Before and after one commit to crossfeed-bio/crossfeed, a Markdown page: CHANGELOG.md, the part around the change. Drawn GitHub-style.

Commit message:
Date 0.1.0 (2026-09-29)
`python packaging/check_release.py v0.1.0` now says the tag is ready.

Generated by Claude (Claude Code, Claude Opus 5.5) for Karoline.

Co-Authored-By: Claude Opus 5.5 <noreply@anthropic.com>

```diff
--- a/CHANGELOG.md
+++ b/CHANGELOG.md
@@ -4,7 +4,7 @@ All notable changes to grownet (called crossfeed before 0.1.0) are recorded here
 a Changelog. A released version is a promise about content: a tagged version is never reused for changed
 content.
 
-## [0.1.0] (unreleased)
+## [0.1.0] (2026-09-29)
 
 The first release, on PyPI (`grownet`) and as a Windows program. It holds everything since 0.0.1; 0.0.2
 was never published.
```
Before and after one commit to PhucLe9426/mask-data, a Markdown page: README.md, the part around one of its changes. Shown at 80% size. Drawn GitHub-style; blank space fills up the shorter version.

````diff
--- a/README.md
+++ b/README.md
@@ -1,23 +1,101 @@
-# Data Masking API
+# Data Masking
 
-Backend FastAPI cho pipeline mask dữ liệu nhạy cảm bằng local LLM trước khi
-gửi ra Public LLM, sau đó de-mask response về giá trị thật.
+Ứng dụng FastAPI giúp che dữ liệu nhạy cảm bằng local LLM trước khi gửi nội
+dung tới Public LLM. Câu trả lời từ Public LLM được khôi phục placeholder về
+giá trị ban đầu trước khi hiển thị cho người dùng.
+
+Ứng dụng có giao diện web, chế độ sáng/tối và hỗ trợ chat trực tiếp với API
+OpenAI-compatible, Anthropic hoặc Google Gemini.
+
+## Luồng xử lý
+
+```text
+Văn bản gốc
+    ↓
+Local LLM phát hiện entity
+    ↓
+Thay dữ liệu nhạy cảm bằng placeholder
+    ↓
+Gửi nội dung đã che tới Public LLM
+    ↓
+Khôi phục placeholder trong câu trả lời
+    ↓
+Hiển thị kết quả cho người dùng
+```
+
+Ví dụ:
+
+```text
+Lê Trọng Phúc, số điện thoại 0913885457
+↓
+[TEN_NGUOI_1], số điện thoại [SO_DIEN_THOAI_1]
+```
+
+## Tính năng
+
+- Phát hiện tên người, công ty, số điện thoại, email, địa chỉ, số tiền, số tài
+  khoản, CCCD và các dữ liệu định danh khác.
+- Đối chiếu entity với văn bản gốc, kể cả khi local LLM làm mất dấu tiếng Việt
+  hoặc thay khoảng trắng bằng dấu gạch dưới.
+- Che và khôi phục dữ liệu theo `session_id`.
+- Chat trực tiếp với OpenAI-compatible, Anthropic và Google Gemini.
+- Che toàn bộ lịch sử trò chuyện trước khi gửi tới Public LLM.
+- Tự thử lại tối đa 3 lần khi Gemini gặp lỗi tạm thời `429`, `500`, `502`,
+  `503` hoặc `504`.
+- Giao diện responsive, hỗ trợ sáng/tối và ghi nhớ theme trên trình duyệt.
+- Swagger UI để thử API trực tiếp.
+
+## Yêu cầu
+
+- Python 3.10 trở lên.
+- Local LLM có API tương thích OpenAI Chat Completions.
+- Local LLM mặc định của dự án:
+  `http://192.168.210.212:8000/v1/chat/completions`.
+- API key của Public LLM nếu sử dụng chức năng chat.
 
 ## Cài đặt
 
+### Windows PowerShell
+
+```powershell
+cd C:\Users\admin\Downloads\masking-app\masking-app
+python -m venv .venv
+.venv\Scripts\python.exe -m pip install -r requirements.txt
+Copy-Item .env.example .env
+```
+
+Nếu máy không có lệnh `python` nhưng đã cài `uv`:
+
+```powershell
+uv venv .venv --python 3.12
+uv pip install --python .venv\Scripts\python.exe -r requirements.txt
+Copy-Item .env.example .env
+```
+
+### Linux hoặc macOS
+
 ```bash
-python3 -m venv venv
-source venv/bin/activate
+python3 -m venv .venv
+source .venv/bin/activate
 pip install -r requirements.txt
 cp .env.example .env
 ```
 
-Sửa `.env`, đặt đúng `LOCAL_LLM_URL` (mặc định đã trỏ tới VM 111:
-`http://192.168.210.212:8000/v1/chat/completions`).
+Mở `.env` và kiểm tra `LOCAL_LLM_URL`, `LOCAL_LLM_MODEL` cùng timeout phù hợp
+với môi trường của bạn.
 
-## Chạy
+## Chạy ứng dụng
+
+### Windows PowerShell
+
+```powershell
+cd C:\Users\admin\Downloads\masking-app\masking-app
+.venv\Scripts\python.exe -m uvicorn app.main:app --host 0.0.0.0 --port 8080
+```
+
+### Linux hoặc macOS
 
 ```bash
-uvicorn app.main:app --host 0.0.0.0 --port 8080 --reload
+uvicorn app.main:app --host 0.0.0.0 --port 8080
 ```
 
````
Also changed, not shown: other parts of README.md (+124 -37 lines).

● ● ●

→ **Instructions for the task**:
All the entries are to be set down exactly as they appear.

→ **Answer section**:
Before and after one commit to crossfeed-bio/crossfeed, a Markdown page: CHANGELOG.md, the part around the change. Drawn GitHub-style.

Commit message:
Date 0.1.0 (2026-09-29)
`python packaging/check_release.py v0.1.0` now says the tag is ready.

Generated by Claude (Claude Code, Claude Opus 5.5) for Karoline.

Co-Authored-By: Claude Opus 5.5 <noreply@anthropic.com>

```diff
--- a/CHANGELOG.md
+++ b/CHANGELOG.md
@@ -4,7 +4,7 @@ All notable changes to grownet (called crossfeed before 0.1.0) are recorded here
 a Changelog. A released version is a promise about content: a tagged version is never reused for changed
 content.
 
-## [0.1.0] (unreleased)
+## [0.1.0] (2026-09-29)
 
 The first release, on PyPI (`grownet`) and as a Windows program. It holds everything since 0.0.1; 0.0.2
 was never published.
```
Before and after one commit to PhucLe9426/mask-data, a Markdown page: README.md, the part around one of its changes. Shown at 80% size. Drawn GitHub-style; blank space fills up the shorter version.

````diff
--- a/README.md
+++ b/README.md
@@ -1,23 +1,101 @@
-# Data Masking API
+# Data Masking
 
-Backend FastAPI cho pipeline mask dữ liệu nhạy cảm bằng local LLM trước khi
-gửi ra Public LLM, sau đó de-mask response về giá trị thật.
+Ứng dụng FastAPI giúp che dữ liệu nhạy cảm bằng local LLM trước khi gửi nội
+dung tới Public LLM. Câu trả lời từ Public LLM được khôi phục placeholder về
+giá trị ban đầu trước khi hiển thị cho người dùng.
+
+Ứng dụng có giao diện web, chế độ sáng/tối và hỗ trợ chat trực tiếp với API
+OpenAI-compatible, Anthropic hoặc Google Gemini.
+
+## Luồng xử lý
+
+```text
+Văn bản gốc
+    ↓
+Local LLM phát hiện entity
+    ↓
+Thay dữ liệu nhạy cảm bằng placeholder
+    ↓
+Gửi nội dung đã che tới Public LLM
+    ↓
+Khôi phục placeholder trong câu trả lời
+    ↓
+Hiển thị kết quả cho người dùng
+```
+
+Ví dụ:
+
+```text
+Lê Trọng Phúc, số điện thoại 0913885457
+↓
+[TEN_NGUOI_1], số điện thoại [SO_DIEN_THOAI_1]
+```
+
+## Tính năng
+
+- Phát hiện tên người, công ty, số điện thoại, email, địa chỉ, số tiền, số tài
+  khoản, CCCD và các dữ liệu định danh khác.
+- Đối chiếu entity với văn bản gốc, kể cả khi local LLM làm mất dấu tiếng Việt
+  hoặc thay khoảng trắng bằng dấu gạch dưới.
+- Che và khôi phục dữ liệu theo `session_id`.
+- Chat trực tiếp với OpenAI-compatible, Anthropic và Google Gemini.
+- Che toàn bộ lịch sử trò chuyện trước khi gửi tới Public LLM.
+- Tự thử lại tối đa 3 lần khi Gemini gặp lỗi tạm thời `429`, `500`, `502`,
+  `503` hoặc `504`.
+- Giao diện responsive, hỗ trợ sáng/tối và ghi nhớ theme trên trình duyệt.
+- Swagger UI để thử API trực tiếp.
+
+## Yêu cầu
+
+- Python 3.10 trở lên.
+- Local LLM có API tương thích OpenAI Chat Completions.
+- Local LLM mặc định của dự án:
+  `http://192.168.210.212:8000/v1/chat/completions`.
+- API key của Public LLM nếu sử dụng chức năng chat.
 
 ## Cài đặt
 
+### Windows PowerShell
+
+```powershell
+cd C:\Users\admin\Downloads\masking-app\masking-app
+python -m venv .venv
+.venv\Scripts\python.exe -m pip install -r requirements.txt
+Copy-Item .env.example .env
+```
+
+Nếu máy không có lệnh `python` nhưng đã cài `uv`:
+
+```powershell
+uv venv .venv --python 3.12
+uv pip install --python .venv\Scripts\python.exe -r requirements.txt
+Copy-Item .env.example .env
+```
+
+### Linux hoặc macOS
+
 ```bash
-python3 -m venv venv
-source venv/bin/activate
+python3 -m venv .venv
+source .venv/bin/activate
 pip install -r requirements.txt
 cp .env.example .env
 ```
 
-Sửa `.env`, đặt đúng `LOCAL_LLM_URL` (mặc định đã trỏ tới VM 111:
-`http://192.168.210.212:8000/v1/chat/completions`).
+Mở `.env` và kiểm tra `LOCAL_LLM_URL`, `LOCAL_LLM_MODEL` cùng timeout phù hợp
+với môi trường của bạn.
 
-## Chạy
+## Chạy ứng dụng
+
+### Windows PowerShell
+
+```powershell
+cd C:\Users\admin\Downloads\masking-app\masking-app
+.venv\Scripts\python.exe -m uvicorn app.main:app --host 0.0.0.0 --port 8080
+```
+
+### Linux hoặc macOS
 
 ```bash
-uvicorn app.main:app --host 0.0.0.0 --port 8080 --reload
+uvicorn app.main:app --host 0.0.0.0 --port 8080
 ```
 
````
Also changed, not shown: other parts of README.md (+124 -37 lines).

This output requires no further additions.